Hirohito was the Emporer of Japan from 1926 to 1989. In 1937, Japanese troops committed the war crime that is now known as the Rape of Nanking (the then Capital of China, now known as Nanjing). The duration of the massacre is not clearly defined, although the violence lasted well into the next six weeks, until early February 1938. During the occupation of Nanjing, the Japanese army committed numerous atrocities, such as rape, looting, arson and the execution of prisoners of war and civilians. A large number of women and children were also killed, as rape and murder became more widespread. The death toll is generally considered to be between 150,000 and 300,000.
The most unfortunate aspect to researching this list was the realization that that I could do a top 100 most evil men and still have a multitude of people for a second list! The selection of this list is based not upon death tolls, but upon the general actions, and impact, or brutality of the people. From bad to worst, here are the top 10 evil men in history.
. Attila The Hun
Attila was Khan of the Huns from 434 until his death in 453. He was leader of the Hunnic Empire which stretched from Germany to the Ural River and from the Danube River to the Baltic Sea. In much of Western Europe, he is remembered as the epitome of cruelty and rapacity. An unsuccessful campaign in Persia was followed in 441 by an invasion of the Eastern Roman Empire, the success of which emboldened Attila to invade the West. He passed unhindered through Austria and Germany, across the Rhine into Gaul, plundering and devastating all in his path with a ferocity unparalleled in the records of barbarian invasions and compelling those he overcame to augment his mighty army. Attila drowned in his own blood on his wedding night.
. Maximilien Robespierre
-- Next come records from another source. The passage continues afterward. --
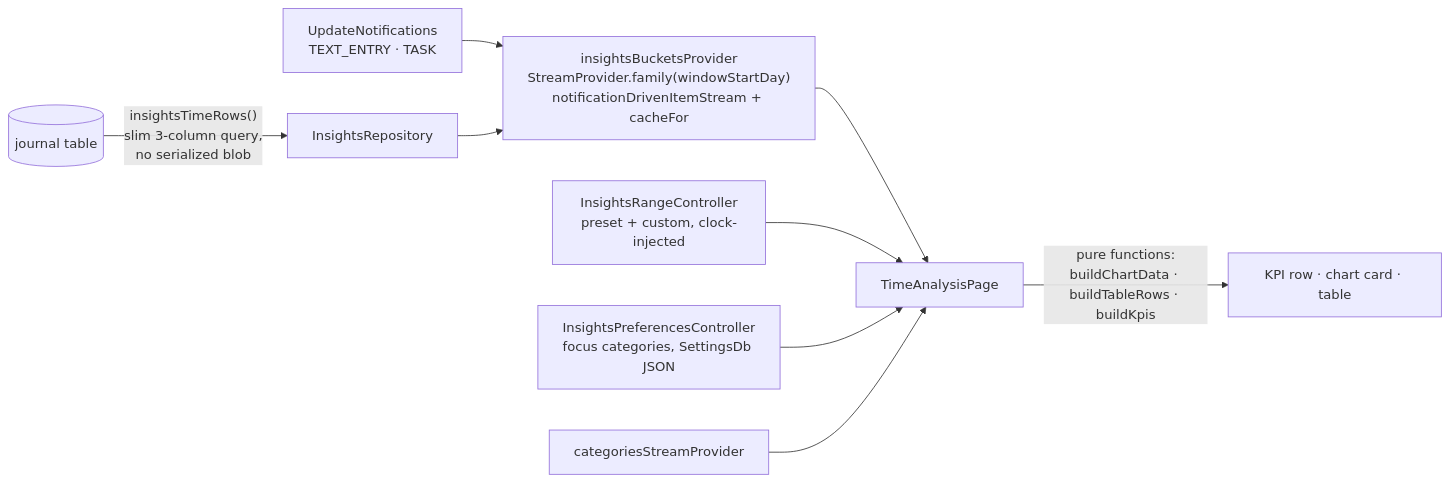
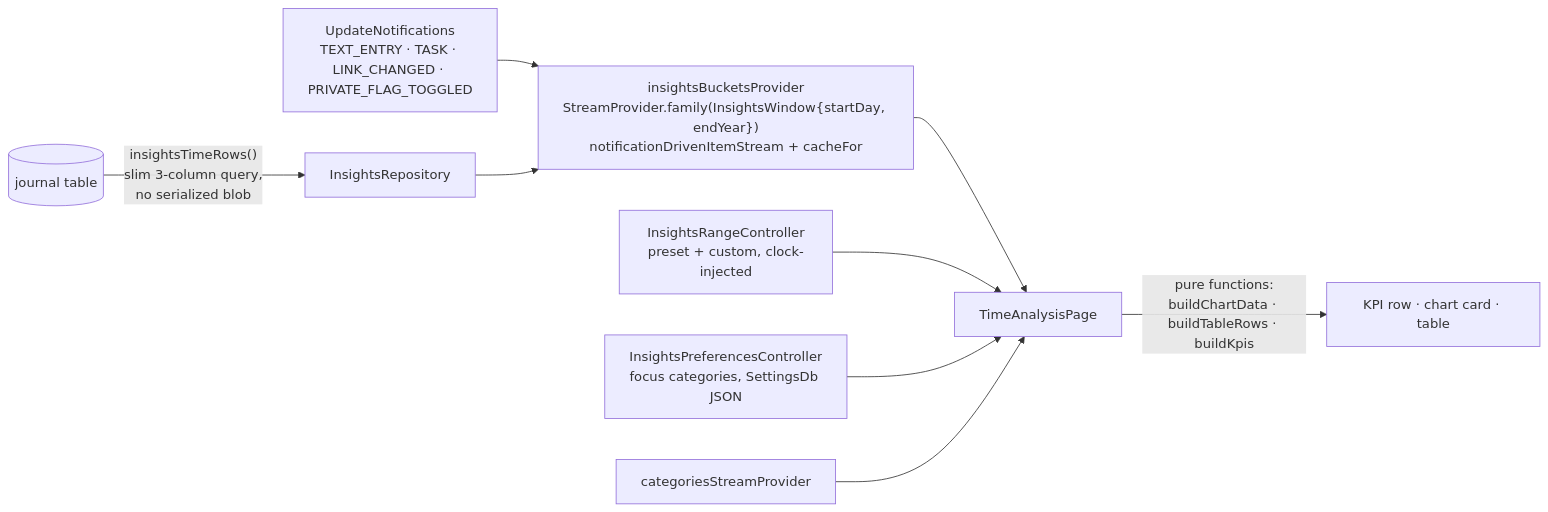
Before and after one commit to matthiasn/lotti: the first of 2 diagrams in lib/features/insights/README.md, drawn with Mermaid. The commit also changed other lines of this file and 43 other files, not shown here.

````diff
--- a/lib/features/insights/README.md
+++ b/lib/features/insights/README.md
@@ -12,11 +12,11 @@
 ```mermaid
 flowchart LR
     DB[(journal table)] -->|"insightsTimeRows()\nslim 3-column query,\nno serialized blob"| REPO[InsightsRepository]
-    NOTIF[UpdateNotifications\nTEXT_ENTRY · TASK] --> BUCKETS
-    REPO --> BUCKETS["insightsBucketsProvider\nStreamProvider.family(windowStartDay)\nnotificationDrivenItemStream + cacheFor"]
+    NOTIF[UpdateNotifications\nTEXT_ENTRY · TASK · LINK_CHANGED · PRIVATE_FLAG_TOGGLED] --> BUCKETS
+    REPO --> BUCKETS["insightsBucketsProvider\nStreamProvider.family(InsightsWindow{startDay, endYear})\nnotificationDrivenItemStream + cacheFor"]
     BUCKETS --> PAGE[TimeAnalysisPage]
     RANGE[InsightsRangeController\npreset + custom, clock-injected] --> PAGE
     PREFS[InsightsPreferencesController\nfocus categories, SettingsDb JSON] --> PAGE
     CATS[categoriesStreamProvider] --> PAGE
     PAGE -->|pure functions:\nbuildChartData · buildTableRows · buildKpis| WIDGETS[KPI row · chart card · table]
 ```
````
Maximilien Robespierre was a leader of the French revolution and it was his arguments that caused the revolutionary government to murder the king without a trial. In addition, Robespierre was one of the main driving forces behind the reign of terror, a 10 month post-revolutionary period in which mass executions were carried out. The Terror took the lives of between 18,500 to 40,000 people, with 1,900 being killed in the last month. Among people who were condemned by the revolutionary tribunals, about 8 percent were aristocrats, 6 percent clergy, 14 percent middle class, and 70 percent were workers or peasants accused of hoarding, evading the draft, desertion, rebellion, and other purported crimes.
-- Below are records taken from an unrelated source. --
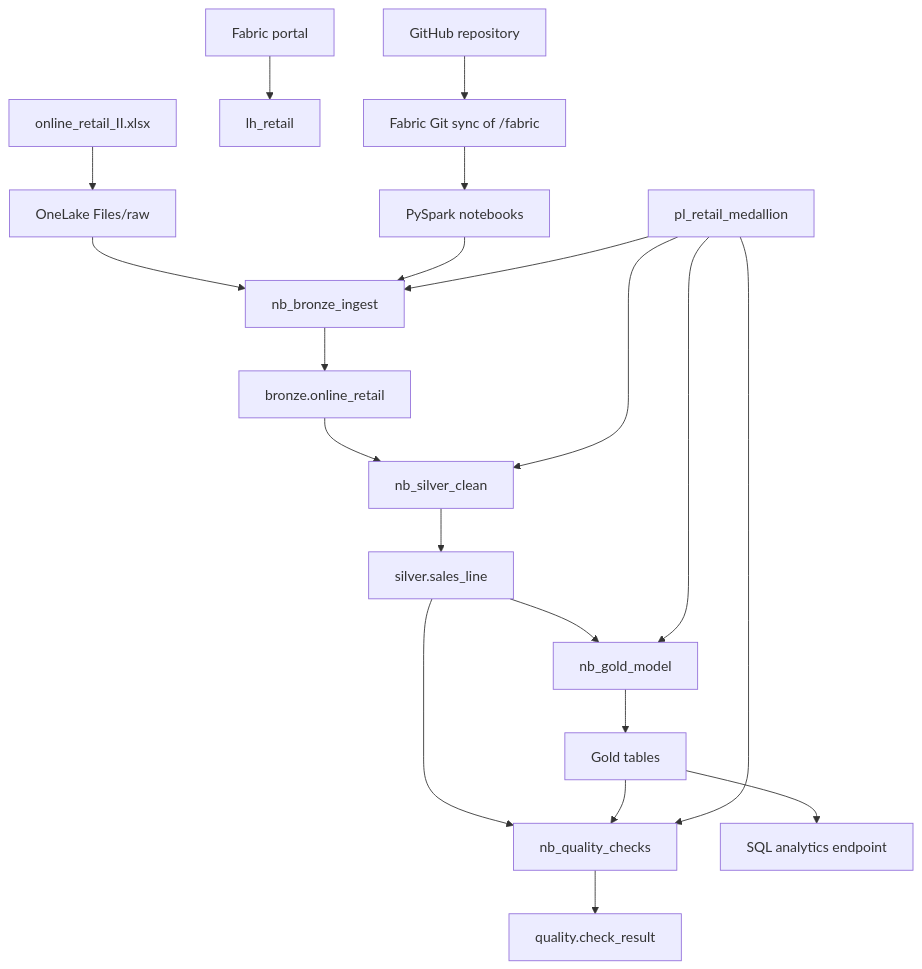
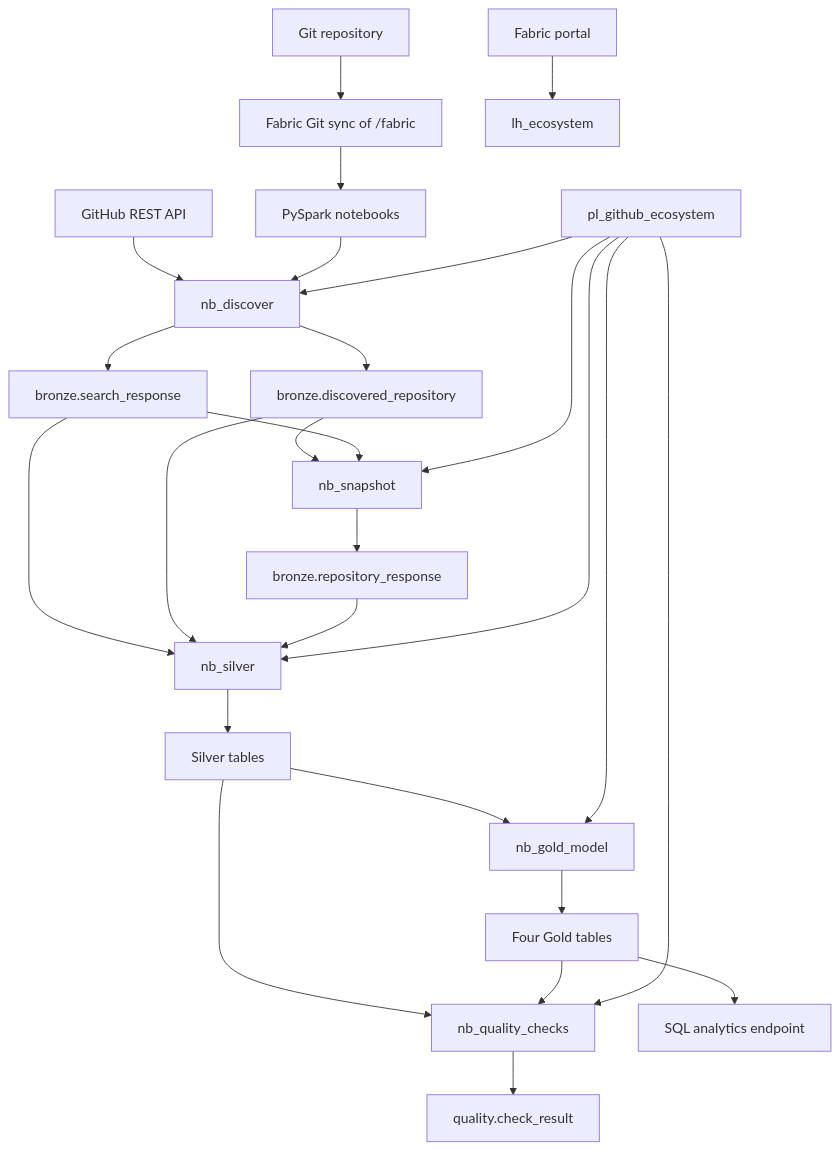
Before and after one commit to alexpberger/abc-github-ecosystem-intelligence: the diagram in architecture/architecture.md, drawn with Mermaid. The commit also changed other lines of this file and 41 other files, not shown here.

First line of the commit message:
Replace the retail demo with a GitHub ecosystem lakehouse.

````diff
--- a/architecture/architecture.md
+++ b/architecture/architecture.md
@@ -7,22 +7,28 @@
 ```mermaid
 flowchart TD
-  dev["GitHub repository"] --> gitSync["Fabric Git sync of /fabric"]
+  dev["Git repository"] --> gitSync["Fabric Git sync of /fabric"]
   gitSync --> notebooks["PySpark notebooks"]
-  portal["Fabric portal"] --> lakehouse["lh_retail"]
-  upload["online_retail_II.xlsx"] --> files["OneLake Files/raw"]
-  files --> bronzeNb["nb_bronze_ingest"]
-  notebooks --> bronzeNb
-  bronzeNb --> bronze["bronze.online_retail"]
-  bronze --> silverNb["nb_silver_clean"]
-  silverNb --> silver["silver.sales_line"]
+  portal["Fabric portal"] --> lakehouse["lh_ecosystem"]
+  github["GitHub REST API"] --> discover["nb_discover"]
+  notebooks --> discover
+  discover --> searchBronze["bronze.search_response"]
+  discover --> found["bronze.discovered_repository"]
+  found --> snapshot["nb_snapshot"]
+  searchBronze --> snapshot
+  snapshot --> repoBronze["bronze.repository_response"]
+  searchBronze --> silverNb["nb_silver"]
+  found --> silverNb
+  repoBronze --> silverNb
+  silverNb --> silver["Silver tables"]
   silver --> goldNb["nb_gold_model"]
-  goldNb --> gold["Gold tables"]
+  goldNb --> gold["Four Gold tables"]
   silver --> qualityNb["nb_quality_checks"]
   gold --> qualityNb
   qualityNb --> checks["quality.check_result"]
   gold --> endpoint["SQL analytics endpoint"]
-  pipeline["pl_retail_medallion"] --> bronzeNb
+  pipeline["pl_github_ecosystem"] --> discover
+  pipeline --> snapshot
   pipeline --> silverNb
   pipeline --> goldNb
   pipeline --> qualityNb
 ```
````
In an act of coincidental justice, Robespierre was guillotined without a trial in 1794.
. Idi Amin Dada
Idi Amin was an army officer and president of Uganda. He took power in a military coup in January 1971, deposing Milton Obote. His rule was characterized by human rights abuses, political repression, ethnic persecution, extra judicial killings and the expulsion of Indians from Uganda. The number of people killed as a result of his regime is unknown; estimates range from 80,000 to 500,000. On August 4, 1972, Amin issued a decree ordering the expulsion of the 60,000 Asians who were not Ugandan citizens (most of them held British passports). This was later amended to include all 80,000 Asians, with the exception of professionals, such as doctors, lawyers and teachers. Amin was eventually overthrown, but until his death, he held that Uganda needed him and he never expressed remorse for the abuses of his regime.
Leopold II of Belgium
Leopold II was King of Belgium from 1865-1909. With financial support from the government, Leopold created the Congo Free State, a private project undertaken to extract rubber and ivory in the Congo region of central Africa, which relied on forced labour and resulted in the deaths of approximately 3 million Congolese. The regime of the Congo Free State became one of the more infamous international scandals of the turn of the century. The area of land privately owned by the King was an area 76 times larger than Belgium, which he was free to rule as a personal domain through his private army, the Force Publique. Leopold’s rubber gatherers tortured, maimed and slaughtered until at the turn of the century, the conscience of the Western world forced Brussels to call a halt.